### Data for analysis
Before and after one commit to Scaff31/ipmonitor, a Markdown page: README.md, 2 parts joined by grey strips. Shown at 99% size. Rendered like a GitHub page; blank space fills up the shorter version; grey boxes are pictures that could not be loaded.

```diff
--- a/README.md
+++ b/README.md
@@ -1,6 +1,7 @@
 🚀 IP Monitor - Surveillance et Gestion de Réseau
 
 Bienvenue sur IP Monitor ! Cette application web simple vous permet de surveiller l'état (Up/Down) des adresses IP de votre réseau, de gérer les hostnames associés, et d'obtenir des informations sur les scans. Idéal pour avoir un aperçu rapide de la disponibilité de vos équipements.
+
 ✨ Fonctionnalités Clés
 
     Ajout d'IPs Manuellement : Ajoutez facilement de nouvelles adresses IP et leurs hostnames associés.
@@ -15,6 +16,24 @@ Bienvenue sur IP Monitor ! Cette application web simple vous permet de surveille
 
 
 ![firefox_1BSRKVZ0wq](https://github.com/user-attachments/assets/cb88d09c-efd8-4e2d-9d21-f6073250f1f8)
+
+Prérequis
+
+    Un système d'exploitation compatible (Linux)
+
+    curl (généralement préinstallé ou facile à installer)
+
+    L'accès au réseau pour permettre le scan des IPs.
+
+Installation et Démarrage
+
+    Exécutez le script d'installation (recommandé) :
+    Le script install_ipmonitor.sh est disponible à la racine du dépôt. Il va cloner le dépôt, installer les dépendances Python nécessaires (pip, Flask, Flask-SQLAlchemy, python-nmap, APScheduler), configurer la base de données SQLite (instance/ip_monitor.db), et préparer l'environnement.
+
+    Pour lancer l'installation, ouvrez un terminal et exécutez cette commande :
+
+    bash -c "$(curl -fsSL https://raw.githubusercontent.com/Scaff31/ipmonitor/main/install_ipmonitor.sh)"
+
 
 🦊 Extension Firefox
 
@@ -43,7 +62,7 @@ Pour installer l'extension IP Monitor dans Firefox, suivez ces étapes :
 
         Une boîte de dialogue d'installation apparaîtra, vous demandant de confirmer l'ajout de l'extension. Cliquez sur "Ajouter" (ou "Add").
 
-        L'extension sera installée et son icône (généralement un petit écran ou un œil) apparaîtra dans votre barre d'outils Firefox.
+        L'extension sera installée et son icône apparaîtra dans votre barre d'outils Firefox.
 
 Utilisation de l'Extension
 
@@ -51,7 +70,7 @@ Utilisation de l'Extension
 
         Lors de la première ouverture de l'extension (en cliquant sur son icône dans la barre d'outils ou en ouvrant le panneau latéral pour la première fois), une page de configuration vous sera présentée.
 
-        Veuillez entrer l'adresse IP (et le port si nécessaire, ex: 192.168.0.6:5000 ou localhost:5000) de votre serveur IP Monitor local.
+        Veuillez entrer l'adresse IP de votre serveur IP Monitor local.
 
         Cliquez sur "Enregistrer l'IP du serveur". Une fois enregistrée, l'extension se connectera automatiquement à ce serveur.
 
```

### Problem requirements
Please give the full set of data again exactly.

### Problem solution
Before and after one commit to Scaff31/ipmonitor, a Markdown page: README.md, 2 parts joined by grey strips. Shown at 99% size. Rendered like a GitHub page; blank space fills up the shorter version; grey boxes are pictures that could not be loaded.

```diff
--- a/README.md
+++ b/README.md
@@ -1,6 +1,7 @@
 🚀 IP Monitor - Surveillance et Gestion de Réseau
 
 Bienvenue sur IP Monitor ! Cette application web simple vous permet de surveiller l'état (Up/Down) des adresses IP de votre réseau, de gérer les hostnames associés, et d'obtenir des informations sur les scans. Idéal pour avoir un aperçu rapide de la disponibilité de vos équipements.
+
 ✨ Fonctionnalités Clés
 
     Ajout d'IPs Manuellement : Ajoutez facilement de nouvelles adresses IP et leurs hostnames associés.
@@ -15,6 +16,24 @@ Bienvenue sur IP Monitor ! Cette application web simple vous permet de surveille
 
 
 ![firefox_1BSRKVZ0wq](https://github.com/user-attachments/assets/cb88d09c-efd8-4e2d-9d21-f6073250f1f8)
+
+Prérequis
+
+    Un système d'exploitation compatible (Linux)
+
+    curl (généralement préinstallé ou facile à installer)
+
+    L'accès au réseau pour permettre le scan des IPs.
+
+Installation et Démarrage
+
+    Exécutez le script d'installation (recommandé) :
+    Le script install_ipmonitor.sh est disponible à la racine du dépôt. Il va cloner le dépôt, installer les dépendances Python nécessaires (pip, Flask, Flask-SQLAlchemy, python-nmap, APScheduler), configurer la base de données SQLite (instance/ip_monitor.db), et préparer l'environnement.
+
+    Pour lancer l'installation, ouvrez un terminal et exécutez cette commande :
+
+    bash -c "$(curl -fsSL https://raw.githubusercontent.com/Scaff31/ipmonitor/main/install_ipmonitor.sh)"
+
 
 🦊 Extension Firefox
 
@@ -43,7 +62,7 @@ Pour installer l'extension IP Monitor dans Firefox, suivez ces étapes :
 
         Une boîte de dialogue d'installation apparaîtra, vous demandant de confirmer l'ajout de l'extension. Cliquez sur "Ajouter" (ou "Add").
 
-        L'extension sera installée et son icône (généralement un petit écran ou un œil) apparaîtra dans votre barre d'outils Firefox.
+        L'extension sera installée et son icône apparaîtra dans votre barre d'outils Firefox.
 
 Utilisation de l'Extension
 
@@ -51,7 +70,7 @@ Utilisation de l'Extension
 
         Lors de la première ouverture de l'extension (en cliquant sur son icône dans la barre d'outils ou en ouvrant le panneau latéral pour la première fois), une page de configuration vous sera présentée.
 
-        Veuillez entrer l'adresse IP (et le port si nécessaire, ex: 192.168.0.6:5000 ou localhost:5000) de votre serveur IP Monitor local.
+        Veuillez entrer l'adresse IP de votre serveur IP Monitor local.
 
         Cliquez sur "Enregistrer l'IP du serveur". Une fois enregistrée, l'extension se connectera automatiquement à ce serveur.
 
```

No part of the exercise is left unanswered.